First, it’s important to meet people where they are. If there is already a well-followed Facebook group or Twitter feed, then use it to spark discussion. Otherwise, there is no better way to promote a discussion of digital life than to show how a digital life can benefit participants—by creating community on a venue such as Facebook and Twitter. At the same time, the people who perhaps most need to be included in a discussion about digital life are those who are not on Facebook and Twitter. To reach this population, you’ll have to do it the old-fashioned way: through invitations in the mail, flyers, and face-to-face meetings. Outreach to those who are not actively engaged in digital media is important to families and communities.
Second, you should leverage current events related to digital life to spark interest. This amazing visualization of large data breaches—combined with whatever data breach is in the news in a given week—might prompt interest from community members who want to know what they can do to keep their data safe, and who will understandably want to know what the school is doing to ensure that student data is kept safe.

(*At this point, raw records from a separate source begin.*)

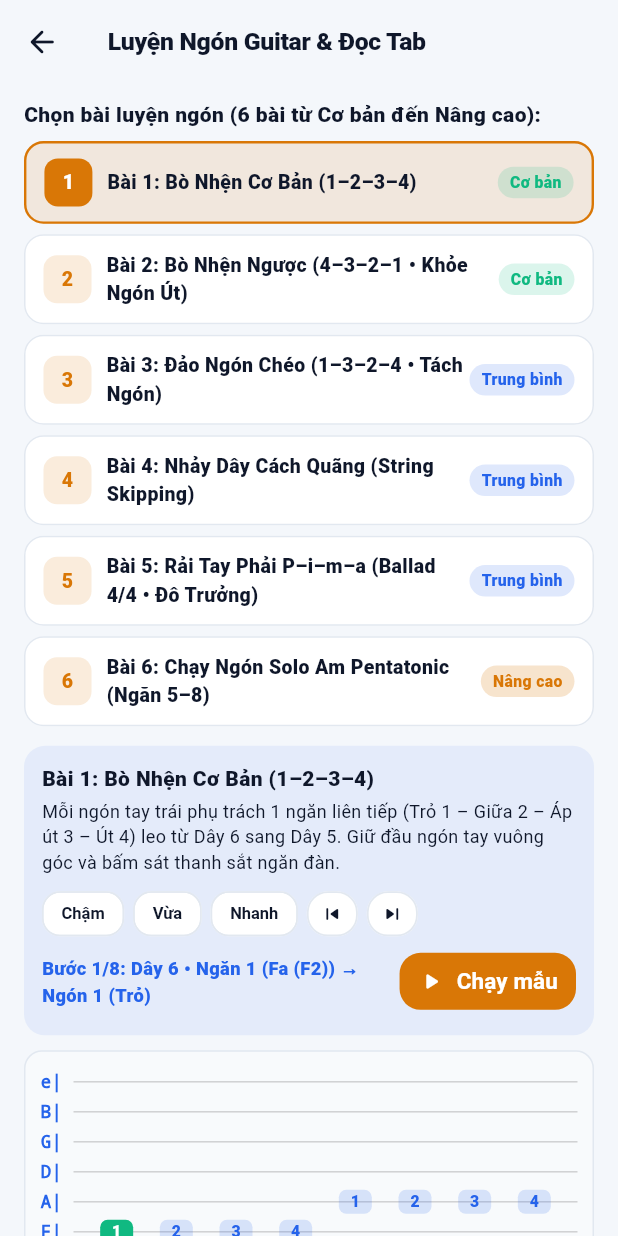
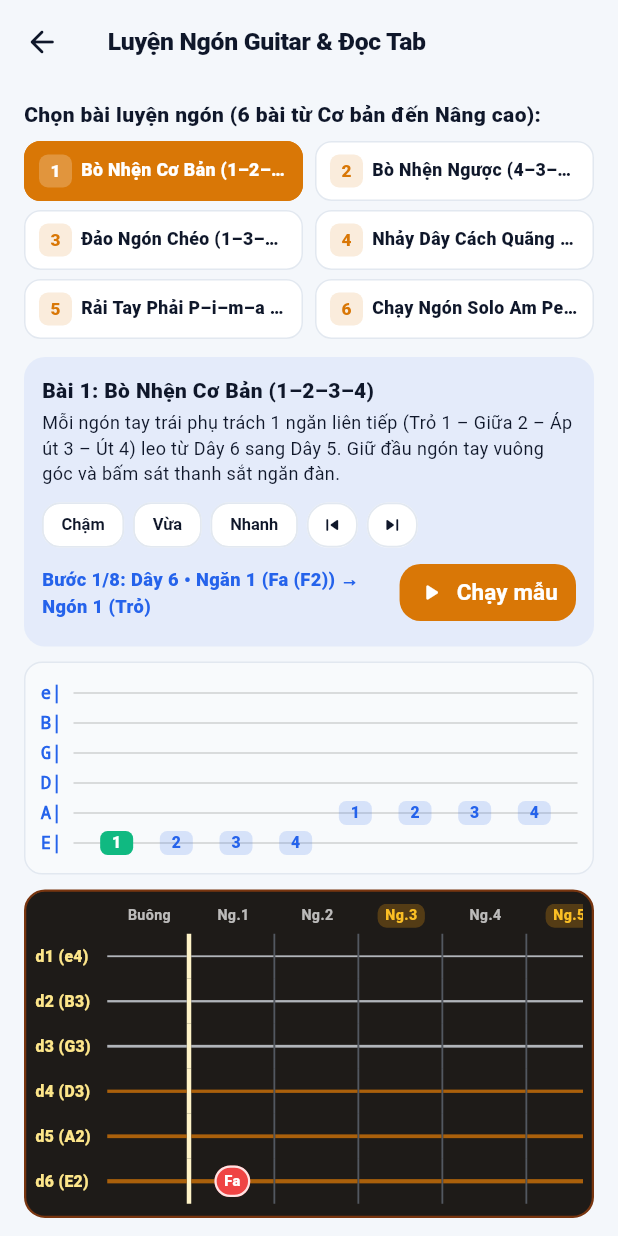
Before and after one commit to chaoscutis1tg/Solfa, a Flutter app: the GuitarStudioSheet screen opened directly, on a phone screen of 412 x 824 dp. Run offline on Flutter 3.47's test engine with Material 3 defaults, Android fonts, the phone set to English and light mode, and no system bars; our stand-ins replace audioplayers, connectivity_plus, fl_chart, flutter_riverpod, go_router, sqflite_common_ffi and 1 more; accounts and stored records are empty.

Commit message:
feat(audit): full-screen Piano Studio, compact 2-column Guitar Workout grid, and hardened Rewarded Ad lifecycle & double-tap guard

```diff
--- a/lib/features/guitar/presentation/guitar_studio_sheet.dart
+++ b/lib/features/guitar/presentation/guitar_studio_sheet.dart
@@ -1512,21 +1512,31 @@ class _GuitarStudioSheetState extends ConsumerState<GuitarStudioSheet> {
           style: const TextStyle(fontSize: 14, fontWeight: FontWeight.w800),
         ),
         const SizedBox(height: 8),
-        // Danh sách 6 bài luyện ngón
-        Column(
-          children: List.generate(workouts.length, (idx) {
+        // Lưới 2 cột gọn gàng cho 6 bài luyện ngón (tiết kiệm 50% chiều dọc để Khuông Tab & Cần đàn hiển thị ngay trên màn hình)
+        for (int row = 0; row < (workouts.length / 2).ceil(); row++)
+          Padding(
+            padding: const EdgeInsets.only(bottom: 6),
+            child: Row(
+              children: [
+                for (int col = 0; col < 2; col++) ...[
+                  if (col > 0) const SizedBox(width: 8),
+                  Expanded(
+                    child: Builder(
+                      builder: (_) {
+                        final idx = row * 2 + col;
+                        if (idx >= workouts.length) {
+                          return const SizedBox.shrink();
+                        }
                         final w = workouts[idx];
                         final selected = _selectedWorkoutIndex == idx;
-            return Padding(
-              padding: const EdgeInsets.only(bottom: 7),
-              child: Material(
+                        return Material(
                           color: selected
-                    ? const Color(0xFFD97706).withOpacity(isDark ? 0.22 : 0.12)
+                              ? const Color(0xFFD97706)
                               : (isDark ? AppColors.surfaceDark : Colors.white),
-                borderRadius: BorderRadius.circular(13),
+                          borderRadius: BorderRadius.circular(11),
                           child: InkWell(
                             key: Key('card_guitar_workout_${w.id}'),
-                  borderRadius: BorderRadius.circular(13),
+                            borderRadius: BorderRadius.circular(11),
                             onTap: () {
                               _spiderTimer?.cancel();
                               setState(() {
@@ -1538,36 +1548,36 @@ class _GuitarStudioSheetState extends ConsumerState<GuitarStudioSheet> {
                             },
                             child: Container(
                               padding: const EdgeInsets.symmetric(
-                      horizontal: 12,
-                      vertical: 10,
+                                horizontal: 9,
+                                vertical: 8,
                               ),
                               decoration: BoxDecoration(
-                      borderRadius: BorderRadius.circular(13),
+                                borderRadius: BorderRadius.circular(11),
                                 border: Border.all(
                                   color: selected
                                       ? const Color(0xFFD97706)
                                       : (isDark
                                           ? AppColors.borderDark
                                           : AppColors.borderLight),
-                        width: selected ? 1.6 : 1.0,
                                 ),
                               ),
                               child: Row(
                                 children: [
                                   Container(
-                          width: 32,
-                          height: 32,
+                                    width: 22,
+                                    height: 22,
                                     decoration: BoxDecoration(
                                       color: selected
-                                ? const Color(0xFFD97706)
-                                : const Color(0xFFD97706).withOpacity(0.14),
-                            borderRadius: BorderRadius.circular(9),
+                                          ? Colors.white.withOpacity(0.22)
+                                          : const Color(0xFFD97706)
+                                              .withOpacity(0.14),
+                                      borderRadius: BorderRadius.circular(6),
                                     ),
                                     alignment: Alignment.center,
                                     child: Text(
                                       '${idx + 1}',
                                       style: TextStyle(
-                              fontSize: 13,
+                                        fontSize: 11.5,
                                         fontWeight: FontWeight.w900,
                                         color: selected
                                             ? Colors.white
@@ -1575,49 +1585,33 @@ class _GuitarStudioSheetState extends ConsumerState<GuitarStudioSheet> {
                                       ),
                                     ),
                                   ),
-                        const SizedBox(width: 10),
+                                  const SizedBox(width: 6),
                                   Expanded(
                                     child: Text(
-                            w.title,
-                            style: const TextStyle(
-                              fontSize: 13,
+                                      w.title.replaceFirst(
+                                        RegExp(r'^Bài \d+:\s*'),
+                                        '',
+                                      ),
+                                      maxLines: 1,
+                                      overflow: TextOverflow.ellipsis,
+                                      style: TextStyle(
+                                        fontSize: 11.8,
                                         fontWeight: FontWeight.w800,
-                            ),
-                          ),
-                        ),
-                        Container(
-                          padding: const EdgeInsets.symmetric(
-                            horizontal: 8,
-                            vertical: 3,
-                          ),
-                          decoration: BoxDecoration(
-                            color: w.levelTag == 'Cơ bản'
-                                ? AppColors.correct.withOpacity(0.15)
-                                : (w.levelTag == 'Trung bình'
-                                    ? AppColors.primary.withOpacity(0.15)
-                                    : const Color(0xFFD97706).withOpacity(0.2)),
-                            borderRadius: BorderRadius.circular(99),
-                          ),
-                          child: Text(
-                            w.levelTag,
-                            style: TextStyle(
-                              fontSize: 10.5,
-                              fontWeight: FontWeight.w800,
-                              color: w.levelTag == 'Cơ bản'
-                                  ? AppColors.correct
-                                  : (w.levelTag == 'Trung bình'
-                                      ? AppColors.primary
-                                      : const Color(0xFFD97706)),
-                            ),
-                          ),
-                        ),
-                      ],
-                    ),
-                  ),
-                ),
-              ),
-            );
-          }),
+                                        color: selected ? Colors.white : null,
+                                      ),
+                                    ),
+                                  ),
+                                ],
+                              ),
+                            ),
+                          ),
+                        );
+                      },
+                    ),
+                  ),
+                ],
+              ],
+            ),
           ),
         const SizedBox(height: 6),
         Container(
--- a/lib/features/support_developer/application/rewarded_ad_controller.dart
+++ b/lib/features/support_developer/application/rewarded_ad_controller.dart
@@ -81,10 +81,10 @@ class RewardedAdState {
       (questDictationClaimedToday ? 1 : 0);
 
   String get supporterBadgeTitle {
-    if (supportedCount >= 10) return 'Đại sứ Kim Cương Solfa';
+    if (supportedCount >= 10) return 'Đại sứ Kim Cương ChaoNote';
     if (supportedCount >= 5) return 'Nhà tài trợ Cảm âm';
     if (supportedCount >= 1) return 'Người đồng hành Âm nhạc';
-    return 'Người bạn của Solfa';
+    return 'Người bạn của ChaoNote';
   }
 
   RewardedAdState copyWith({
--- a/pubspec.yaml
+++ b/pubspec.yaml
@@ -1,7 +1,7 @@
 name: solfa
 description: "Solfa – Ứng dụng luyện cảm âm, kiến thức âm nhạc và máy đếm nhịp offline-first."
 publish_to: 'none'
-version: 1.8.9+21
+version: 1.9.0+22
 
 environment:
   sdk: ^3.5.3
```
Also changed, not shown: lib/features/practice/presentation/widgets/free_piano_explorer_sheet.dart (+26 -81 lines), lib/features/support_developer/presentation/support_developer_screen.dart (+52 -15 lines). Lines whose indentation alone changed are shown as unchanged.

Third, the issue of how to vet and interpret digital information is a compelling and necessary topic for the school community. Recent research paints a depressing picture of the inability of students to adequately judge the information that they encounter online. Working with the school community to develop best practices is a key to conversations about digital life—and a motivation to have those conversations in the first place.
Fourth, the school community should be kept aware of efforts by teachers to incorporate the latest edtech tools in order to improve student outcomes. Many community members are unlikely to know that teachers are using Twitter to engage in serious professional development. Contrary to its reputation in the wider culture as a wasteland of shallow, vicious arguments, teachers have established a corner of Twitter where they can congregate based on interest area in order to share ideas and shape best practices. Making the wider school community aware of practices such as this can be very helpful.